**Web page revision data**
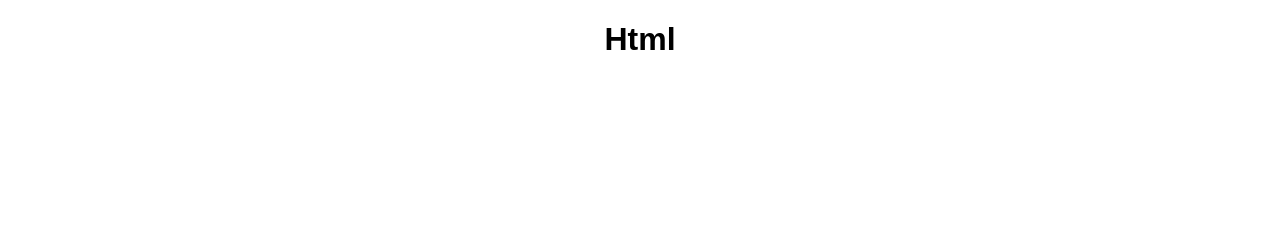
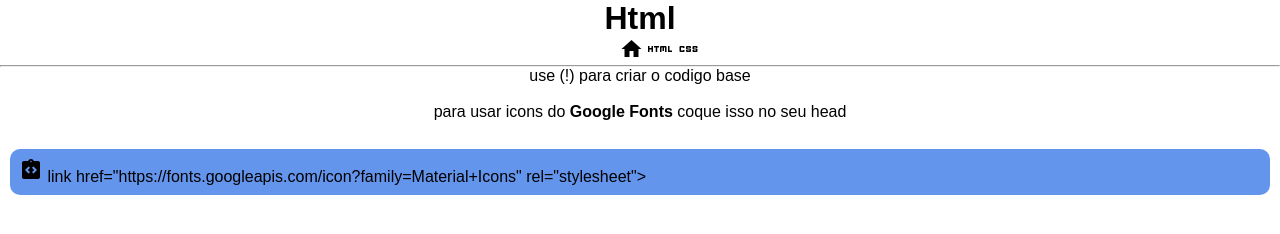
Before and after one commit to Arthur16code/Site, a plain HTML site: page menu/html.html in a window 1280 px wide. Drawn offline with Linux system fonts and the light colour scheme.

Commit message:
comecei o html

```diff
--- a/index.css
+++ b/index.css
@@ -32,3 +32,8 @@ a{
     font-size: 1.5em;
     font-weight: 550;
 }
+
+i {
+    float: right;
+    margin-top: 10px;
+}
--- a/menu/css/html.css
+++ b/menu/css/html.css
@@ -1,9 +1,28 @@
 body{
     margin: 0px;
     padding: 0px;
+}
+
+*{
+    margin: 0px;
     font-family: Arial, Helvetica, sans-serif;
 }
 
 h1{
     text-align: center;
 }
+
+.code{
+    background-color: cornflowerblue;
+    margin: 10px;
+    padding: 9px;
+    border-radius: 10px;
+}
+
+a > i {
+    color: black;
+}
+
+p{
+    text-align: center;
+}
--- a/menu/html.html
+++ b/menu/html.html
@@ -10,5 +10,23 @@
 </head>
 <body>
     <h1>Html</h1>
+    <menu>
+        <p>
+            <a href="../index.html" target="_blank"><i class="material-icons">home</i></a>
+            <a href="html.html"><i class="material-icons">html</i></a>
+            <a href="css.html"><i class="material-icons">css</i></a>
+        </p>
+    </menu>
+        <hr>
+    <p>use (!) para criar o codigo base</p>
+    <br>
+    <p>para usar icons do <strong>Google Fonts</strong> coque isso no seu head</p>
+    <br>
+    <div class="code">
+        <i class="material-icons">integration_instructions</i>
+        <code>
+            link href="https://fonts.googleapis.com/icon?family=Material+Icons" rel="stylesheet">
+        </code>
+    </div>
 </body>
 </html>
```
Also changed, not shown: index.html (+3 -0 lines).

**Your goal**
Whatever lies between the line containing "comecei o html" and the final line above, both included, must be returned exactly.

**Exercise response**
comecei o html

```diff
--- a/index.css
+++ b/index.css
@@ -32,3 +32,8 @@ a{
     font-size: 1.5em;
     font-weight: 550;
 }
+
+i {
+    float: right;
+    margin-top: 10px;
+}
--- a/menu/css/html.css
+++ b/menu/css/html.css
@@ -1,9 +1,28 @@
 body{
     margin: 0px;
     padding: 0px;
+}
+
+*{
+    margin: 0px;
     font-family: Arial, Helvetica, sans-serif;
 }
 
 h1{
     text-align: center;
 }
+
+.code{
+    background-color: cornflowerblue;
+    margin: 10px;
+    padding: 9px;
+    border-radius: 10px;
+}
+
+a > i {
+    color: black;
+}
+
+p{
+    text-align: center;
+}
--- a/menu/html.html
+++ b/menu/html.html
@@ -10,5 +10,23 @@
 </head>
 <body>
     <h1>Html</h1>
+    <menu>
+        <p>
+            <a href="../index.html" target="_blank"><i class="material-icons">home</i></a>
+            <a href="html.html"><i class="material-icons">html</i></a>
+            <a href="css.html"><i class="material-icons">css</i></a>
+        </p>
+    </menu>
+        <hr>
+    <p>use (!) para criar o codigo base</p>
+    <br>
+    <p>para usar icons do <strong>Google Fonts</strong> coque isso no seu head</p>
+    <br>
+    <div class="code">
+        <i class="material-icons">integration_instructions</i>
+        <code>
+            link href="https://fonts.googleapis.com/icon?family=Material+Icons" rel="stylesheet">
+        </code>
+    </div>
 </body>
 </html>
```
Also changed, not shown: index.html (+3 -0 lines).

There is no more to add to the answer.